[[ RECORDS FOR THE EXERCISE, beginning ]]
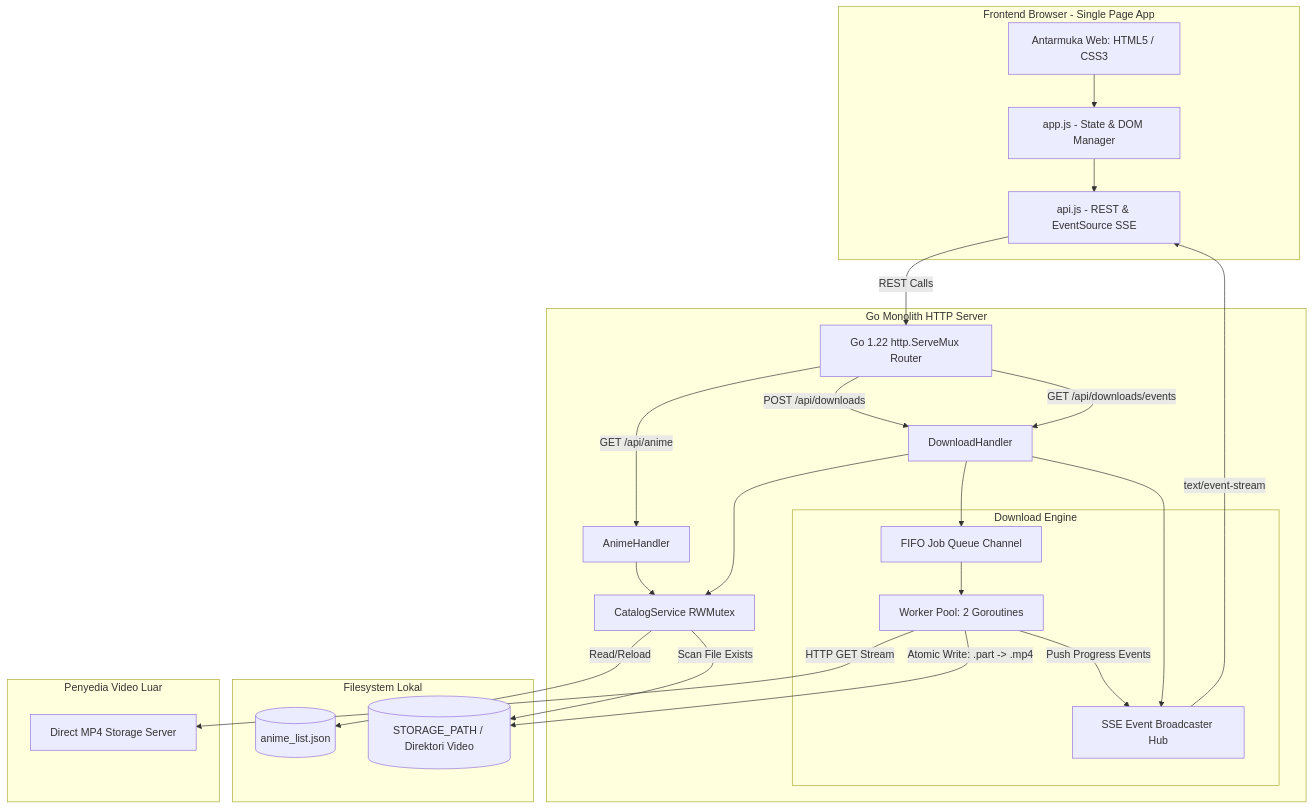
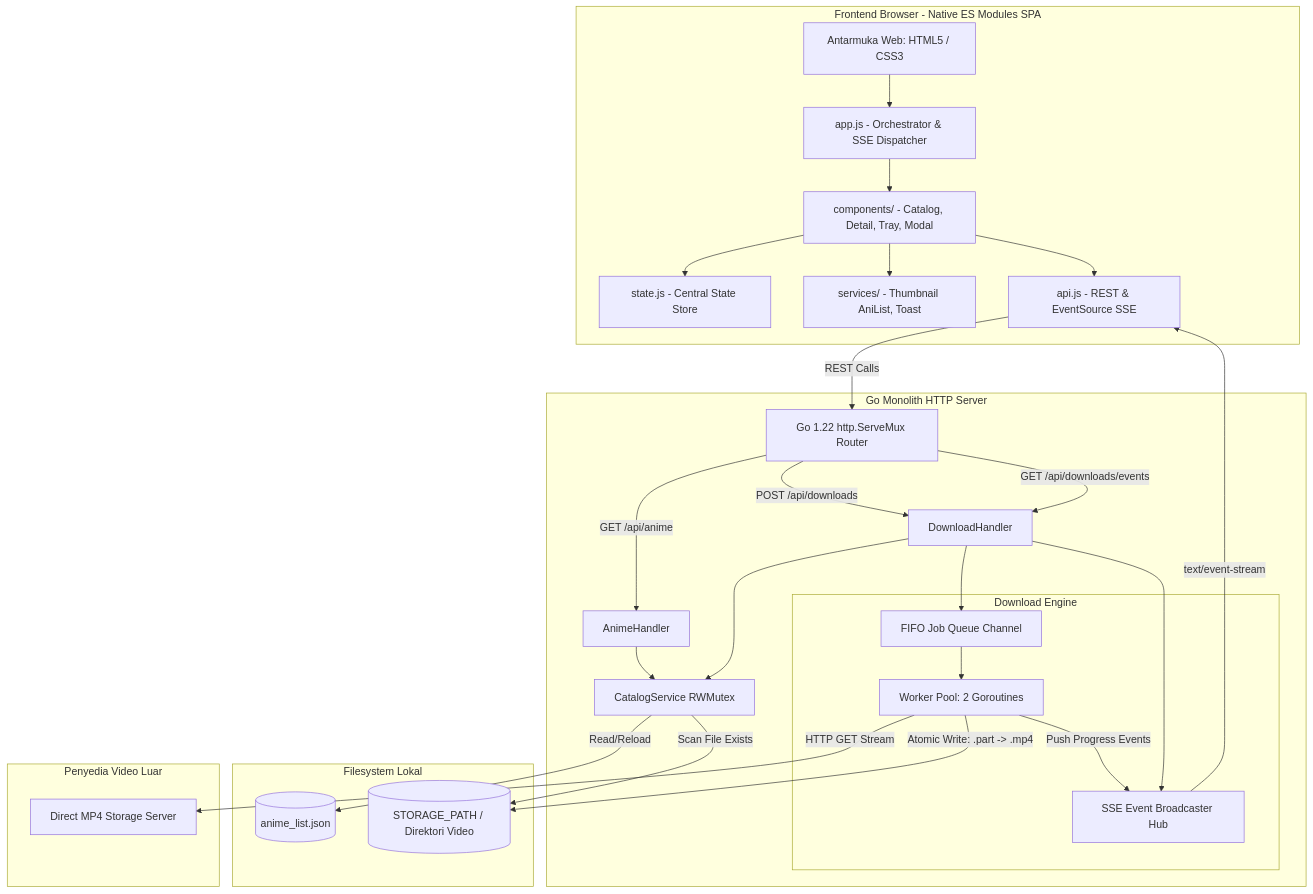
One commit to Hdeee1/anime-download changed the diagram in docs/architecture.md. Above: the diagram before and after it, drawn with Mermaid. The commit also changed other lines of this file and 1 other file, not shown here.

Commit message:
docs: update architecture diagram and directory tree for native ES modules

````diff
--- a/docs/architecture.md
+++ b/docs/architecture.md
@@ -9,54 +9,59 @@
 ```mermaid
 graph TD
-    subgraph Client [Frontend Browser - Single Page App]
+    subgraph Client [Frontend Browser - Native ES Modules SPA]
         UI[Antarmuka Web: HTML5 / CSS3]
-        AppLogic[app.js - State & DOM Manager]
+        AppOrch[app.js - Orchestrator & SSE Dispatcher]
+        StateStore[state.js - Central State Store]
+        UIComp[components/ - Catalog, Detail, Tray, Modal]
+        Services[services/ - Thumbnail AniList, Toast]
         APIClient[api.js - REST & EventSource SSE]
+        
+        UI --> AppOrch
+        AppOrch --> UIComp
+        UIComp --> StateStore
+        UIComp --> Services
+        UIComp --> APIClient
     end
 
     subgraph GoServer [Go Monolith HTTP Server]
         Router[Go 1.22 http.ServeMux Router]
         AnimeHdl[AnimeHandler]
         DownloadHdl[DownloadHandler]
         
         CatalogSvc[CatalogService RWMutex]
         
         subgraph DownloadEngine [Download Engine]
             Queue[FIFO Job Queue Channel]
             WorkerPool[Worker Pool: 2 Goroutines]
             SSEHub[SSE Event Broadcaster Hub]
         end
     end
 
     subgraph Storage [Filesystem Lokal]
         JSONFile[(anime_list.json)]
         VideoDisk[(STORAGE_PATH / Direktori Video)]
     end
 
     subgraph Remote [Penyedia Video Luar]
         CDN[Direct MP4 Storage Server]
     end
-
-    %% Client Interactions
-    UI --> AppLogic
-    AppLogic --> APIClient
     APIClient -->|REST Calls| Router
     Router -->|GET /api/anime| AnimeHdl
     Router -->|POST /api/downloads| DownloadHdl
     Router -->|GET /api/downloads/events| DownloadHdl
 
     %% Service Connections
     AnimeHdl --> CatalogSvc
     DownloadHdl --> CatalogSvc
     DownloadHdl --> Queue
     DownloadHdl --> SSEHub
     CatalogSvc -->|Read/Reload| JSONFile
     CatalogSvc -->|Scan File Exists| VideoDisk
 
     %% Downloader Connections
     Queue --> WorkerPool
     WorkerPool -->|HTTP GET Stream| CDN
     WorkerPool -->|Atomic Write: .part -> .mp4| VideoDisk
     WorkerPool -->|Push Progress Events| SSEHub
     SSEHub -->|text/event-stream| APIClient
 ```
````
[[ RECORDS FOR THE EXERCISE, end ]]
When you repeat the data, keep every line exact and drop the images.

**FINISHED TASK**
One commit to Hdeee1/anime-download changed the diagram in docs/architecture.md. Above: the diagram before and after it, drawn with Mermaid. The commit also changed other lines of this file and 1 other file, not shown here.

Commit message:
docs: update architecture diagram and directory tree for native ES modules

````diff
--- a/docs/architecture.md
+++ b/docs/architecture.md
@@ -9,54 +9,59 @@
 ```mermaid
 graph TD
-    subgraph Client [Frontend Browser - Single Page App]
+    subgraph Client [Frontend Browser - Native ES Modules SPA]
         UI[Antarmuka Web: HTML5 / CSS3]
-        AppLogic[app.js - State & DOM Manager]
+        AppOrch[app.js - Orchestrator & SSE Dispatcher]
+        StateStore[state.js - Central State Store]
+        UIComp[components/ - Catalog, Detail, Tray, Modal]
+        Services[services/ - Thumbnail AniList, Toast]
         APIClient[api.js - REST & EventSource SSE]
+        
+        UI --> AppOrch
+        AppOrch --> UIComp
+        UIComp --> StateStore
+        UIComp --> Services
+        UIComp --> APIClient
     end
 
     subgraph GoServer [Go Monolith HTTP Server]
         Router[Go 1.22 http.ServeMux Router]
         AnimeHdl[AnimeHandler]
         DownloadHdl[DownloadHandler]
         
         CatalogSvc[CatalogService RWMutex]
         
         subgraph DownloadEngine [Download Engine]
             Queue[FIFO Job Queue Channel]
             WorkerPool[Worker Pool: 2 Goroutines]
             SSEHub[SSE Event Broadcaster Hub]
         end
     end
 
     subgraph Storage [Filesystem Lokal]
         JSONFile[(anime_list.json)]
         VideoDisk[(STORAGE_PATH / Direktori Video)]
     end
 
     subgraph Remote [Penyedia Video Luar]
         CDN[Direct MP4 Storage Server]
     end
-
-    %% Client Interactions
-    UI --> AppLogic
-    AppLogic --> APIClient
     APIClient -->|REST Calls| Router
     Router -->|GET /api/anime| AnimeHdl
     Router -->|POST /api/downloads| DownloadHdl
     Router -->|GET /api/downloads/events| DownloadHdl
 
     %% Service Connections
     AnimeHdl --> CatalogSvc
     DownloadHdl --> CatalogSvc
     DownloadHdl --> Queue
     DownloadHdl --> SSEHub
     CatalogSvc -->|Read/Reload| JSONFile
     CatalogSvc -->|Scan File Exists| VideoDisk
 
     %% Downloader Connections
     Queue --> WorkerPool
     WorkerPool -->|HTTP GET Stream| CDN
     WorkerPool -->|Atomic Write: .part -> .mp4| VideoDisk
     WorkerPool -->|Push Progress Events| SSEHub
     SSEHub -->|text/event-stream| APIClient
 ```
````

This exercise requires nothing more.